WHAT IS EXPECTED: An exact copy of every entry below is required, and no picture may appear in it.

RAW DATA:
┏━━

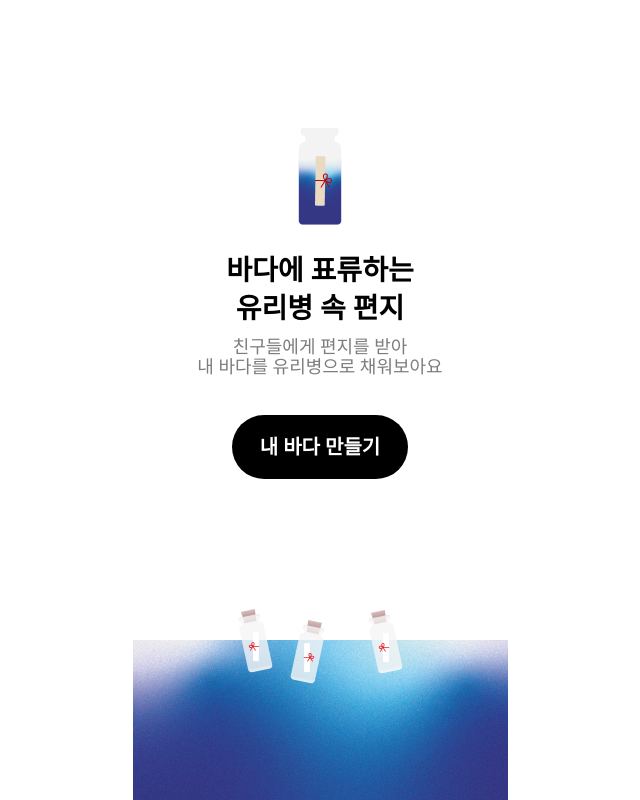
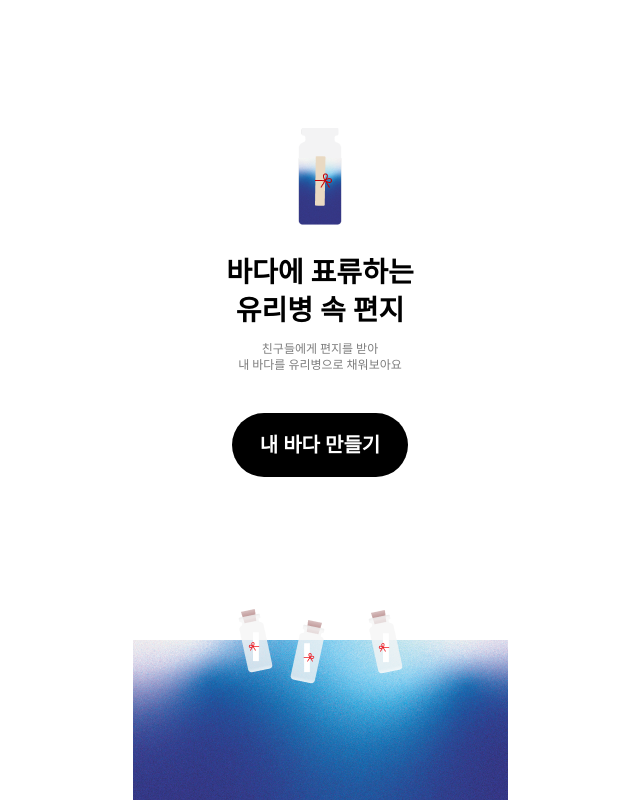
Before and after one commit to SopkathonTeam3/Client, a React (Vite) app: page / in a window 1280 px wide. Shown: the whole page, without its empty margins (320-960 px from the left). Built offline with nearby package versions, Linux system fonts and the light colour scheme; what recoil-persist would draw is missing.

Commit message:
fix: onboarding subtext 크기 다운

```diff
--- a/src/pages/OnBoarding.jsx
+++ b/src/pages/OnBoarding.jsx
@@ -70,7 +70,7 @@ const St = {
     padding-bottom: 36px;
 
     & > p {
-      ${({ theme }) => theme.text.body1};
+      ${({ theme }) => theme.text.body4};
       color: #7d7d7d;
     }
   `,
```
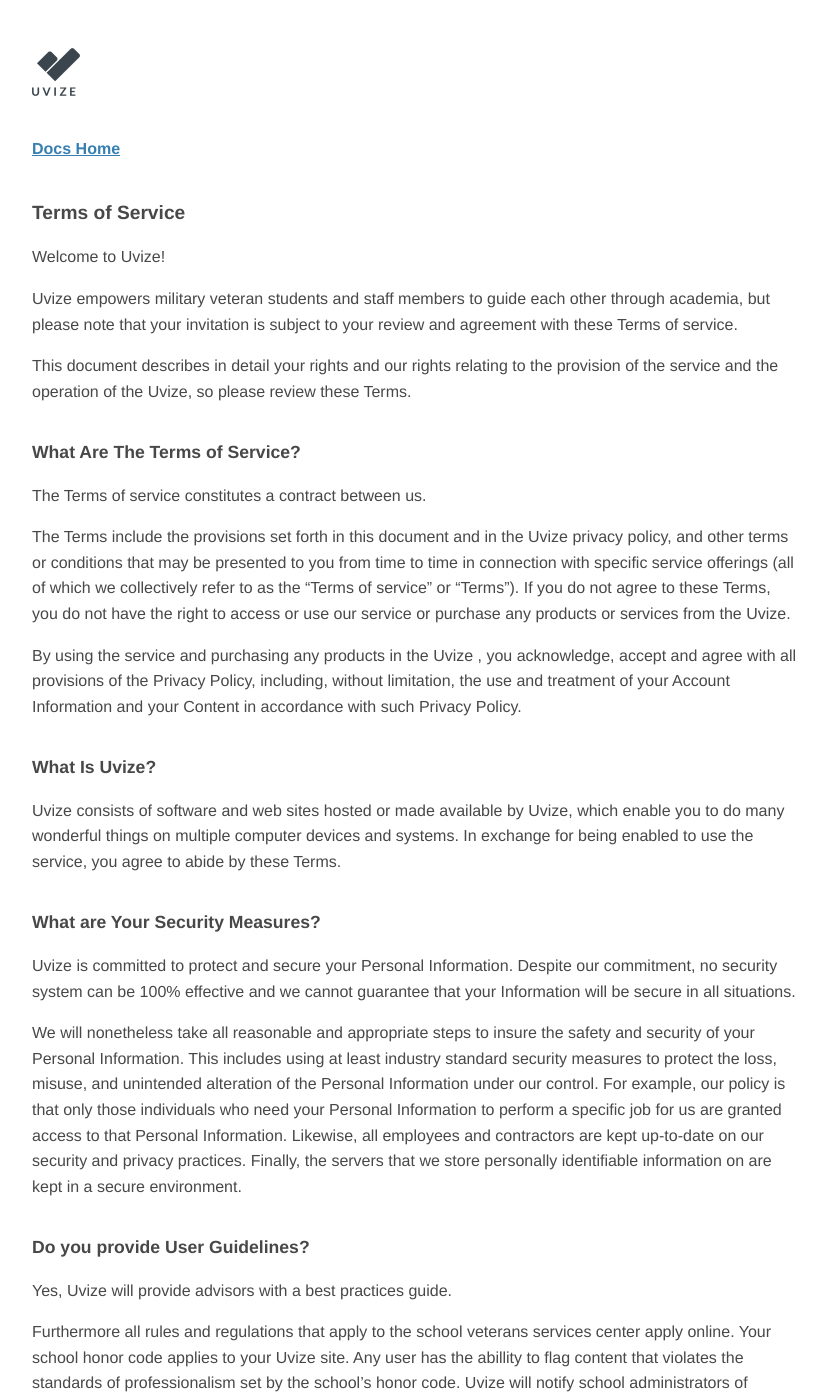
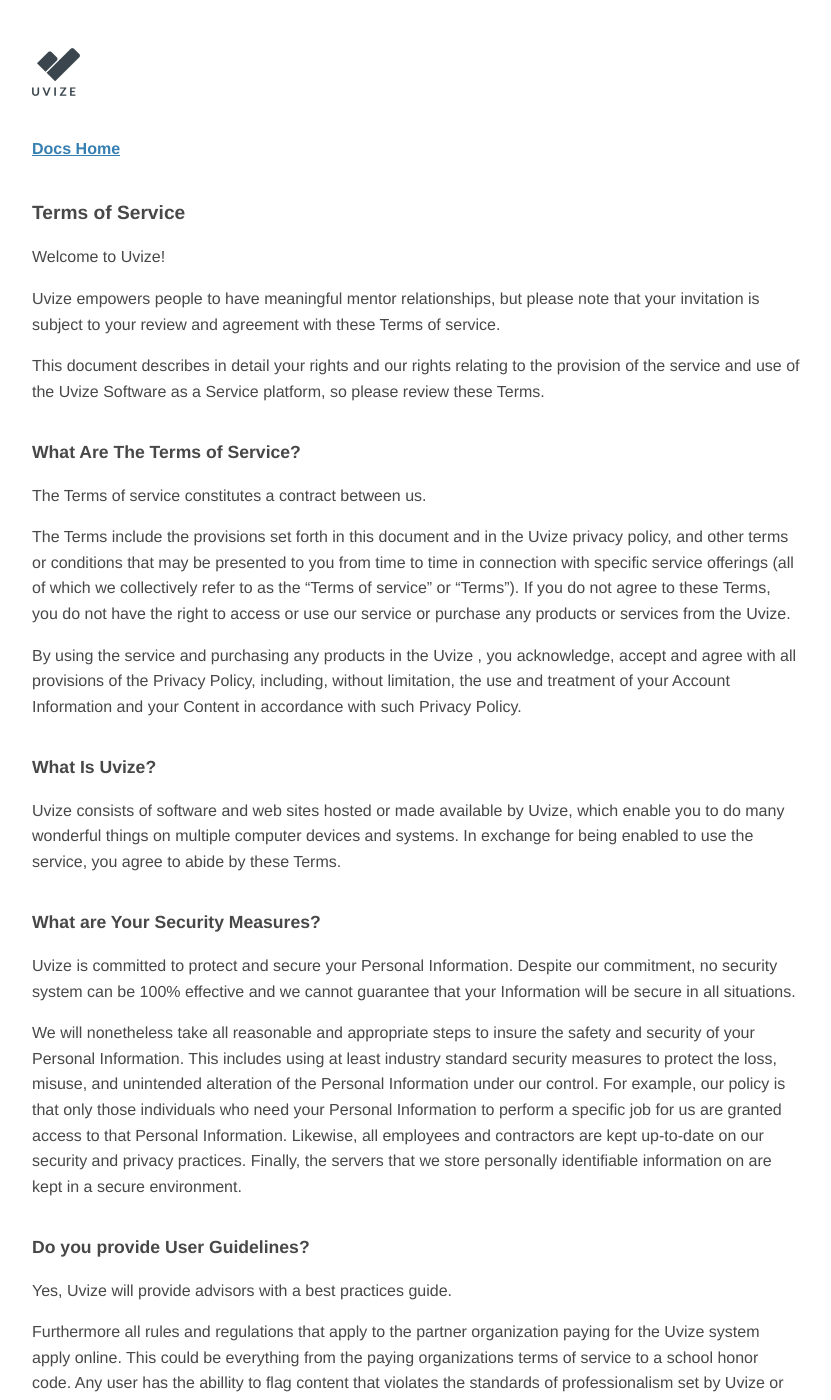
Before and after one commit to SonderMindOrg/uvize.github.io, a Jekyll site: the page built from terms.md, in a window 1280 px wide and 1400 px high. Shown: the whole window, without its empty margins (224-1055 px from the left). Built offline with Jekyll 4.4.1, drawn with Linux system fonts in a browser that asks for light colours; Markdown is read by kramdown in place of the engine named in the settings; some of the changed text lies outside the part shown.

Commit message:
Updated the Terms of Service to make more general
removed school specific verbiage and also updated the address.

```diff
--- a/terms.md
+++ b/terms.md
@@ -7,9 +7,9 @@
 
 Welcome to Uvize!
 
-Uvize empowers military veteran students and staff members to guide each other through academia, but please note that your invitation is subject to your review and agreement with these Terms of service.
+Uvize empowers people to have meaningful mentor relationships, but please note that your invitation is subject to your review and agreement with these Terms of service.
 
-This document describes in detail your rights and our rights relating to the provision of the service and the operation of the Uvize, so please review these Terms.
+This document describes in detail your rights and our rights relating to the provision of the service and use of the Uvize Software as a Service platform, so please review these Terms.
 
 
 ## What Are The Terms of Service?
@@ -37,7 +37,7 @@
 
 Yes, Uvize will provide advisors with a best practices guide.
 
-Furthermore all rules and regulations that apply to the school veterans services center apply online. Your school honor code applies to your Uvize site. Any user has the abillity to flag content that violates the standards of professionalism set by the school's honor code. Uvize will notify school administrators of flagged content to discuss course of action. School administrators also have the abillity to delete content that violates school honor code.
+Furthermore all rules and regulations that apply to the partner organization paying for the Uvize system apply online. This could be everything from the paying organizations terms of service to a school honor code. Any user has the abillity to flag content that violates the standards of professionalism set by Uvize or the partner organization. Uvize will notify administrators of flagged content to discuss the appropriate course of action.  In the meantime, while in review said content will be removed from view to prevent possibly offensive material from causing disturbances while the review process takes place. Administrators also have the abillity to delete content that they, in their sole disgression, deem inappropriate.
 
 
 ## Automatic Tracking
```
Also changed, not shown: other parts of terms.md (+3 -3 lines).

┗━━

COMPLETED EXERCISE:
Before and after one commit to SopkathonTeam3/Client, a React (Vite) app: page / in a window 1280 px wide. Shown: the whole page, without its empty margins (320-960 px from the left). Built offline with nearby package versions, Linux system fonts and the light colour scheme; what recoil-persist would draw is missing.

Commit message:
fix: onboarding subtext 크기 다운

```diff
--- a/src/pages/OnBoarding.jsx
+++ b/src/pages/OnBoarding.jsx
@@ -70,7 +70,7 @@ const St = {
     padding-bottom: 36px;
 
     & > p {
-      ${({ theme }) => theme.text.body1};
+      ${({ theme }) => theme.text.body4};
       color: #7d7d7d;
     }
   `,
```
Before and after one commit to SonderMindOrg/uvize.github.io, a Jekyll site: the page built from terms.md, in a window 1280 px wide and 1400 px high. Shown: the whole window, without its empty margins (224-1055 px from the left). Built offline with Jekyll 4.4.1, drawn with Linux system fonts in a browser that asks for light colours; Markdown is read by kramdown in place of the engine named in the settings; some of the changed text lies outside the part shown.

Commit message:
Updated the Terms of Service to make more general
removed school specific verbiage and also updated the address.

```diff
--- a/terms.md
+++ b/terms.md
@@ -7,9 +7,9 @@
 
 Welcome to Uvize!
 
-Uvize empowers military veteran students and staff members to guide each other through academia, but please note that your invitation is subject to your review and agreement with these Terms of service.
+Uvize empowers people to have meaningful mentor relationships, but please note that your invitation is subject to your review and agreement with these Terms of service.
 
-This document describes in detail your rights and our rights relating to the provision of the service and the operation of the Uvize, so please review these Terms.
+This document describes in detail your rights and our rights relating to the provision of the service and use of the Uvize Software as a Service platform, so please review these Terms.
 
 
 ## What Are The Terms of Service?
@@ -37,7 +37,7 @@
 
 Yes, Uvize will provide advisors with a best practices guide.
 
-Furthermore all rules and regulations that apply to the school veterans services center apply online. Your school honor code applies to your Uvize site. Any user has the abillity to flag content that violates the standards of professionalism set by the school's honor code. Uvize will notify school administrators of flagged content to discuss course of action. School administrators also have the abillity to delete content that violates school honor code.
+Furthermore all rules and regulations that apply to the partner organization paying for the Uvize system apply online. This could be everything from the paying organizations terms of service to a school honor code. Any user has the abillity to flag content that violates the standards of professionalism set by Uvize or the partner organization. Uvize will notify administrators of flagged content to discuss the appropriate course of action.  In the meantime, while in review said content will be removed from view to prevent possibly offensive material from causing disturbances while the review process takes place. Administrators also have the abillity to delete content that they, in their sole disgression, deem inappropriate.
 
 
 ## Automatic Tracking
```
Also changed, not shown: other parts of terms.md (+3 -3 lines).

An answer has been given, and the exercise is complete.